## Work instructions
Taking the line that contains "new GET handler" as the first, copy exactly every line through the last line of the records, and nothing else.

## Change listing data

· · · ·

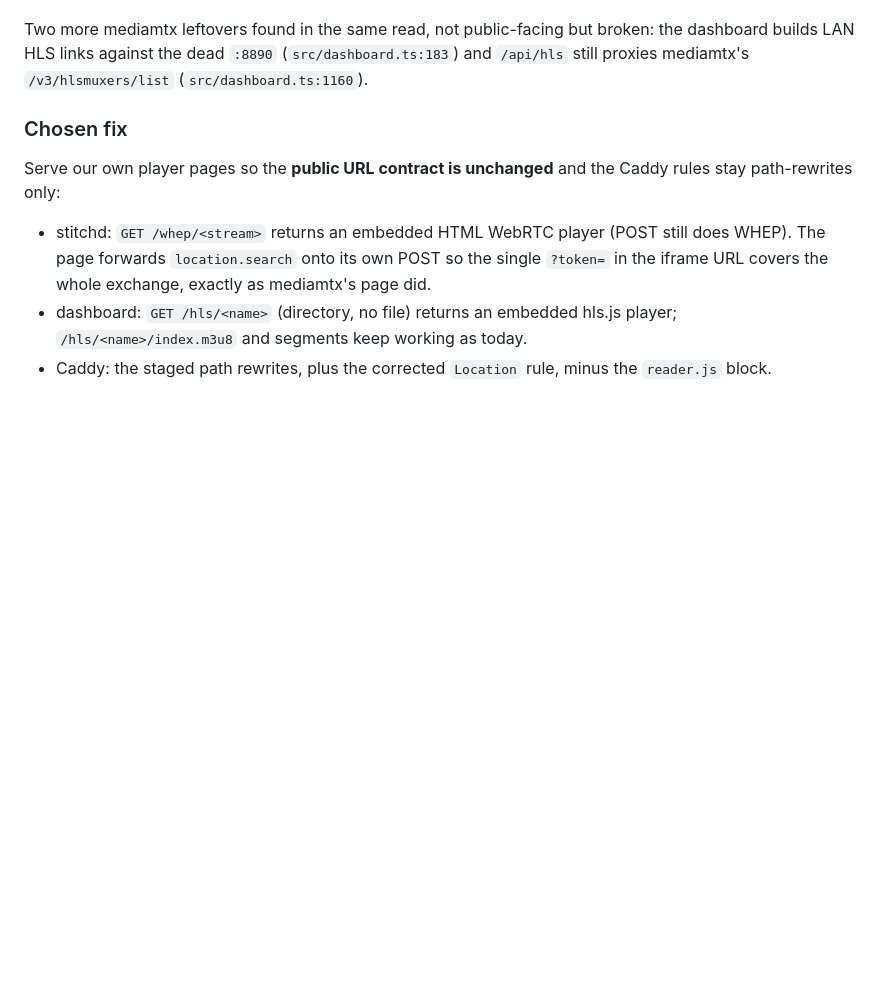
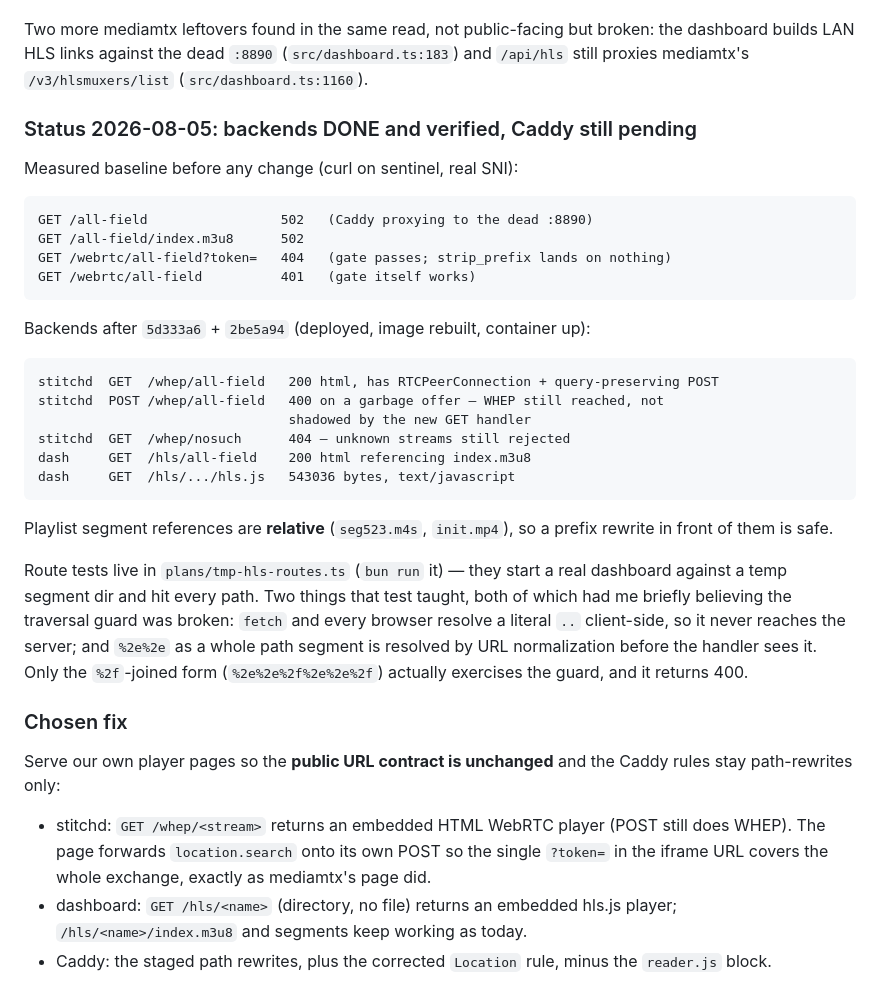
Before and after one commit to cinderblock/restitch, a Markdown page: plans/stitchd-absorb-mediamtx.md, the part around the change. Rendered like a GitHub page; blank space fills up the shorter version.

Commit message:
plan: record verified backend state and the two false traversal alarms
Co-Authored-By: Claude <noreply@anthropic.com>

````diff
--- a/plans/stitchd-absorb-mediamtx.md
+++ b/plans/stitchd-absorb-mediamtx.md
@@ -100,6 +100,39 @@ Two more mediamtx leftovers found in the same read, not public-facing but
 broken: the dashboard builds LAN HLS links against the dead `:8890`
 (`src/dashboard.ts:183`) and `/api/hls` still proxies mediamtx's
 `/v3/hlsmuxers/list` (`src/dashboard.ts:1160`).
+
+### Status 2026-08-05: backends DONE and verified, Caddy still pending
+
+Measured baseline before any change (curl on sentinel, real SNI):
+
+```
+GET /all-field                 502   (Caddy proxying to the dead :8890)
+GET /all-field/index.m3u8      502
+GET /webrtc/all-field?token=   404   (gate passes; strip_prefix lands on nothing)
+GET /webrtc/all-field          401   (gate itself works)
+```
+
+Backends after `5d333a6` + `2be5a94` (deployed, image rebuilt, container up):
+
+```
+stitchd  GET  /whep/all-field   200 html, has RTCPeerConnection + query-preserving POST
+stitchd  POST /whep/all-field   400 on a garbage offer — WHEP still reached, not
+                                shadowed by the new GET handler
+stitchd  GET  /whep/nosuch      404 — unknown streams still rejected
+dash     GET  /hls/all-field    200 html referencing index.m3u8
+dash     GET  /hls/.../hls.js   543036 bytes, text/javascript
+```
+
+Playlist segment references are **relative** (`seg523.m4s`, `init.mp4`), so a
+prefix rewrite in front of them is safe.
+
+Route tests live in `plans/tmp-hls-routes.ts` (`bun run` it) — they start a real
+dashboard against a temp segment dir and hit every path. Two things that test
+taught, both of which had me briefly believing the traversal guard was broken:
+`fetch` and every browser resolve a literal `..` client-side, so it never
+reaches the server; and `%2e%2e` as a whole path segment is resolved by URL
+normalization before the handler sees it. Only the `%2f`-joined form
+(`%2e%2e%2f%2e%2e%2f`) actually exercises the guard, and it returns 400.
 
 ### Chosen fix
 
````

· · · ·

## Written reply
+                                shadowed by the new GET handler
+stitchd  GET  /whep/nosuch      404 — unknown streams still rejected
+dash     GET  /hls/all-field    200 html referencing index.m3u8
+dash     GET  /hls/.../hls.js   543036 bytes, text/javascript
+```
+
+Playlist segment references are **relative** (`seg523.m4s`, `init.mp4`), so a
+prefix rewrite in front of them is safe.
+
+Route tests live in `plans/tmp-hls-routes.ts` (`bun run` it) — they start a real
+dashboard against a temp segment dir and hit every path. Two things that test
+taught, both of which had me briefly believing the traversal guard was broken:
+`fetch` and every browser resolve a literal `..` client-side, so it never
+reaches the server; and `%2e%2e` as a whole path segment is resolved by URL
+normalization before the handler sees it. Only the `%2f`-joined form
+(`%2e%2e%2f%2e%2e%2f`) actually exercises the guard, and it returns 400.
 
 ### Chosen fix
 
````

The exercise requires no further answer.